* _HOW TO COMPLETE THIS TASK_: List every line below containing "className".

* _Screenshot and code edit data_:
----
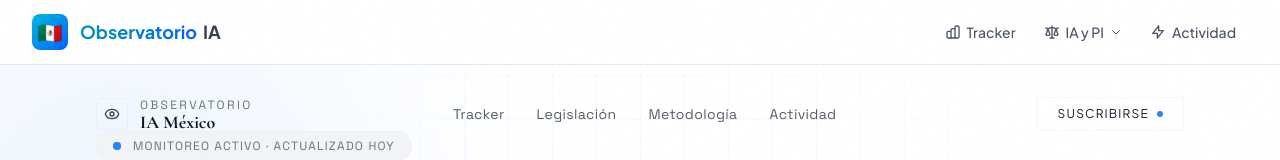
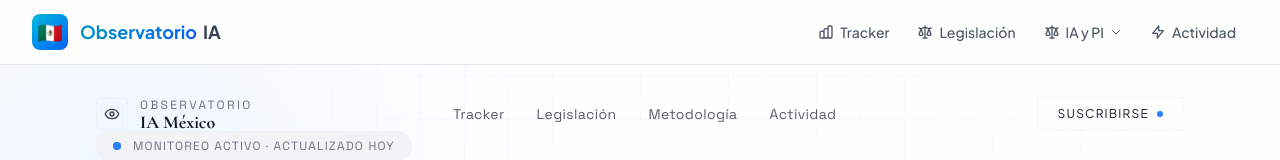
Before and after one commit to ritchiero/observatorio-ia-mexico, a Next.js app: page / in a window 1280 px wide. Shown: the top 160 px of the page. Built offline with nearby package versions, Linux system fonts and the light colour scheme.

Commit message:
Agregar enlace a Legislación en menú móvil y desktop del Header

```diff
--- a/components/Header.tsx
+++ b/components/Header.tsx
@@ -41,6 +41,18 @@ export default function Header() {
                   <path strokeLinecap="round" strokeLinejoin="round" strokeWidth={2} d="M9 19v-6a2 2 0 00-2-2H5a2 2 0 00-2 2v6a2 2 0 002 2h2a2 2 0 002-2zm0 0V9a2 2 0 012-2h2a2 2 0 012 2v10m-6 0a2 2 0 002 2h2a2 2 0 002-2m0 0V5a2 2 0 012-2h2a2 2 0 012 2v14a2 2 0 01-2 2h-2a2 2 0 01-2-2z" />
                 </svg>
                 Tracker
+              </span>
+            </Link>
+
+            <Link
+              href="/legislacion"
+              className="px-3 py-1.5 text-sm font-medium text-gray-600 hover:text-gray-900 hover:bg-gray-100 rounded-lg transition-all"
+            >
+              <span className="flex items-center gap-1.5">
+                <svg className="w-4 h-4" fill="none" stroke="currentColor" viewBox="0 0 24 24">
+                  <path strokeLinecap="round" strokeLinejoin="round" strokeWidth={2} d="M3 6l3 1m0 0l-3 9a5.002 5.002 0 006.001 0M6 7l3 9M6 7l6-2m6 2l3-1m-3 1l-3 9a5.002 5.002 0 006.001 0M18 7l3 9m-3-9l-6-2m0-2v2m0 16V5m0 16H9m3 0h3" />
+                </svg>
+                Legislación
               </span>
             </Link>
 
@@ -154,6 +166,17 @@ export default function Header() {
               Tracker
             </Link>
 
+            <Link
+              href="/legislacion"
+              onClick={() => setMenuOpen(false)}
+              className="flex items-center gap-2 px-3 py-2.5 text-sm font-medium text-gray-600 hover:bg-gray-100 hover:text-gray-900 rounded-lg transition-colors"
+            >
+              <svg className="w-4 h-4 text-cyan-600" fill="none" stroke="currentColor" viewBox="0 0 24 24">
+                <path strokeLinecap="round" strokeLinejoin="round" strokeWidth={2} d="M3 6l3 1m0 0l-3 9a5.002 5.002 0 006.001 0M6 7l3 9M6 7l6-2m6 2l3-1m-3 1l-3 9a5.002 5.002 0 006.001 0M18 7l3 9m-3-9l-6-2m0-2v2m0 16V5m0 16H9m3 0h3" />
+              </svg>
+              Legislación
+            </Link>
+
             {/* IA y PI en móvil */}
             <div className="px-3 py-2">
               <div className="text-xs font-semibold text-gray-500 mb-2">IA y Propiedad Intelectual</div>
```
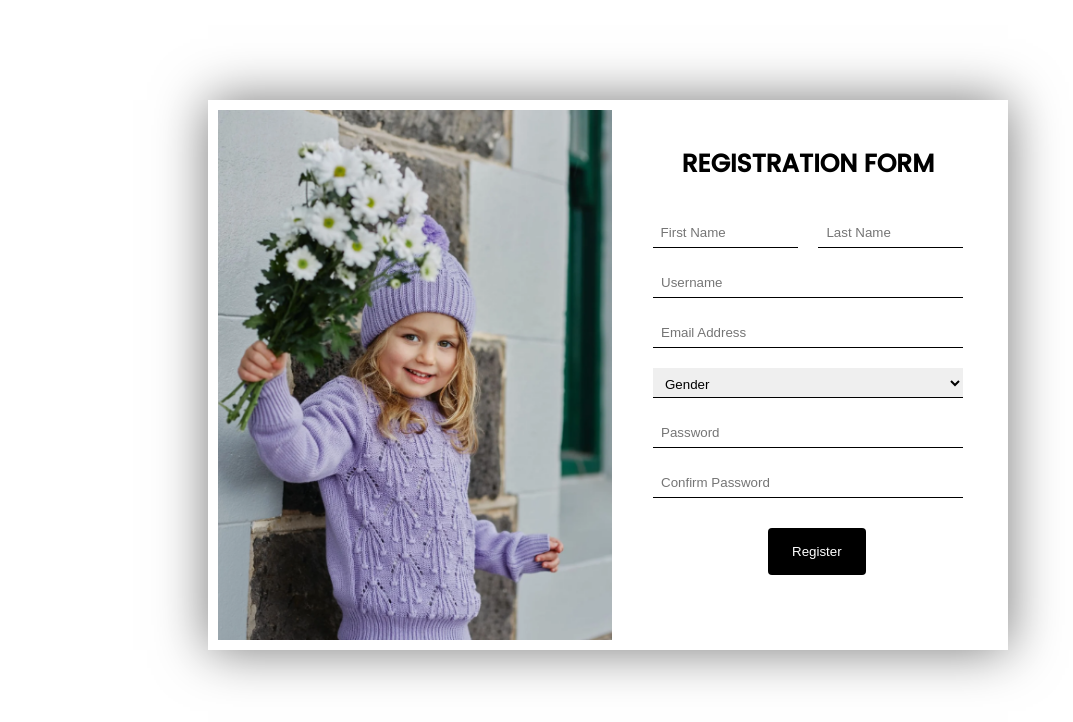
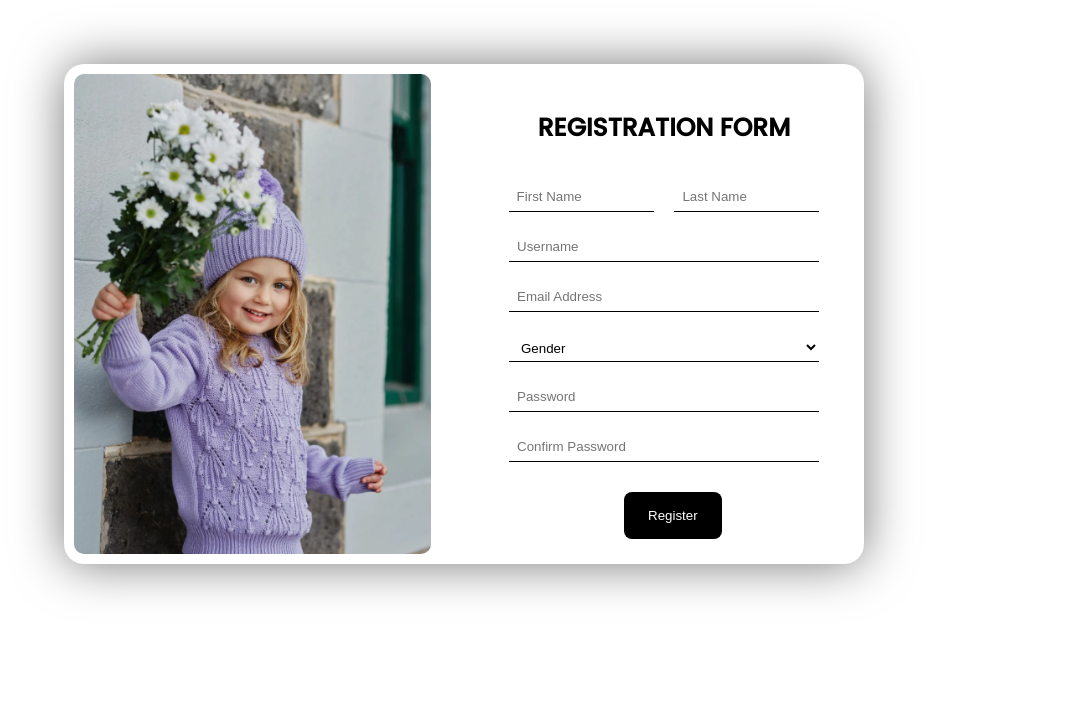
Before and after one commit to MandyE69/Login_Page, a plain HTML site: page index.html in a window 1280 px wide. Shown: the whole page, without its empty margins (192-1265 px from the left). Drawn offline with Linux system fonts and the light colour scheme.

Commit message:
first commit

```diff
--- a/style.css
+++ b/style.css
@@ -19,14 +19,27 @@ body{
 img{
     position: absolute;
     height: 100%;
+    border-radius: 20px;
     padding: 10px;
 
 }
+
+img:hover{
+    position: absolute;
+    padding: 0;
+    border: none;
+    /* transform: translate(0.6s ease-in); */
+    box-shadow: 0px 0px 100px rgba(168, 97, 255, 0.301);
+
+}
+
+
 .outer{
-    margin: 100px 400px;
+    margin: 5% 20%;
     position: absolute;
-    height: 550px;
+    height: 500px;
     width: 800px;
+    border-radius: 20px;
     background-color: white;
     box-shadow: 0px 0px 50px rgba(0, 0, 0, 0.536);
 }
@@ -53,10 +66,11 @@ h1{
 
 .first{
     /* margin-left: 40%; */
+    background: none;
     margin-top: 20px;
     padding: 2%;
     outline: none;
-        border-style: none;
+        border: none;
         border-bottom: 1px solid black;
         height: 30px;
         width: 145px;
@@ -64,6 +78,7 @@ h1{
 }
 
 .second{
+    background: none;
     margin-top: 20px;
     outline: none;
     border-style: none;
@@ -77,14 +92,16 @@ button{
     margin-top: 30px;
     padding: 4% 6%;
     border:  none;
-    border-radius: 4px;
+    border-radius: 8px;
     display: block;
     margin-left: 40%;
     color: white;
     background-color: black;
+
 }
 
 button:hover{
     background-color: rgb(53, 52, 52);
     text-decoration: underline;
+    box-shadow: 0px 0px 5px rgba(0, 0, 0, 0.425);
 }
```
----
* _SOLUTION TO THE PROBLEM_:
+              className="px-3 py-1.5 text-sm font-medium text-gray-600 hover:text-gray-900 hover:bg-gray-100 rounded-lg transition-all"
+              <span className="flex items-center gap-1.5">
+                <svg className="w-4 h-4" fill="none" stroke="currentColor" viewBox="0 0 24 24">
+              className="flex items-center gap-2 px-3 py-2.5 text-sm font-medium text-gray-600 hover:bg-gray-100 hover:text-gray-900 rounded-lg transition-colors"
+              <svg className="w-4 h-4 text-cyan-600" fill="none" stroke="currentColor" viewBox="0 0 24 24">
             <div className="px-3 py-2">
               <div className="text-xs font-semibold text-gray-500 mb-2">IA y Propiedad Intelectual</div>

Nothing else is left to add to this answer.